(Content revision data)
^^^^^^^^^^^^^^^^
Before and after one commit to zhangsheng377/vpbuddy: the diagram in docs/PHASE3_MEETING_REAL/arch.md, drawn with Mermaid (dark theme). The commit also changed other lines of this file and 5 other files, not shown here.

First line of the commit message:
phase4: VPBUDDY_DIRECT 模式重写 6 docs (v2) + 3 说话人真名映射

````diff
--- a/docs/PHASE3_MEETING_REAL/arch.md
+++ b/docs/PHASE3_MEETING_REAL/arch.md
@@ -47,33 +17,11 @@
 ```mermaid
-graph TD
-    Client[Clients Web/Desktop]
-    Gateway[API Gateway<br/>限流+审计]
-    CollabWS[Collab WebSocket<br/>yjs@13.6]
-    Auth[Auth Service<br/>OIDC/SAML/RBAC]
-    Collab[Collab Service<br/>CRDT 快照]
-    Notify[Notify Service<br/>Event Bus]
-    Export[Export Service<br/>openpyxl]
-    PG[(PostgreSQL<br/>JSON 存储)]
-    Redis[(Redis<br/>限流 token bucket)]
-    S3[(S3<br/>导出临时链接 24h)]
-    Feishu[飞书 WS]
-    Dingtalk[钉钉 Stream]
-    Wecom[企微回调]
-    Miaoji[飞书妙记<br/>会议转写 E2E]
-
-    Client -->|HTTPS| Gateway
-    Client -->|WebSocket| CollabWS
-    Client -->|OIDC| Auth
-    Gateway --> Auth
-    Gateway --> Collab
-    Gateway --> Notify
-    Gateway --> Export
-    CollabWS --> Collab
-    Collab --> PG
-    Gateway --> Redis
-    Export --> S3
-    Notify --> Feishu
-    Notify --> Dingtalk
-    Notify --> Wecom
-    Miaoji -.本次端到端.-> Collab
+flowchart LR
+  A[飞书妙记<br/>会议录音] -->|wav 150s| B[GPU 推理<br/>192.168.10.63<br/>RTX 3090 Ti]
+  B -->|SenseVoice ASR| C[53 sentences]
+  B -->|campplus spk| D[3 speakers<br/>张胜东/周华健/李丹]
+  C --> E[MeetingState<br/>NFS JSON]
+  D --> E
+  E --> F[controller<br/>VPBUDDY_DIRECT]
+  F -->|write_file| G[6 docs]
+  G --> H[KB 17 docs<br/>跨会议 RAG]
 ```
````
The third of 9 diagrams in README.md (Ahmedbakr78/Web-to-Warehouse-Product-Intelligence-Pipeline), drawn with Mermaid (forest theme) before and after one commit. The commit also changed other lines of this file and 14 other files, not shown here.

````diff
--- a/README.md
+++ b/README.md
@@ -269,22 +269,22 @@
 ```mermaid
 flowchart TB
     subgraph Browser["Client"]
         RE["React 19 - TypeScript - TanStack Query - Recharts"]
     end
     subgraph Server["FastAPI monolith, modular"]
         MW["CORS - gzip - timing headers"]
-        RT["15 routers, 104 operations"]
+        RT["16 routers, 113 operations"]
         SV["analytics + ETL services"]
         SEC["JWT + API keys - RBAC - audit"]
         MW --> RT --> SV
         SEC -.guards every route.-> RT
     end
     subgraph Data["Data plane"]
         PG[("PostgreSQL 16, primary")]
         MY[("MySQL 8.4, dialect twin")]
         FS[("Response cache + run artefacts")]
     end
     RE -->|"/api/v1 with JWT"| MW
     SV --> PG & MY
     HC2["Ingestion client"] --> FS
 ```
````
^^^^^^^^^^^^^^^^
Exactly one number is the answer: how many lines of the entries contain the string "docs".

6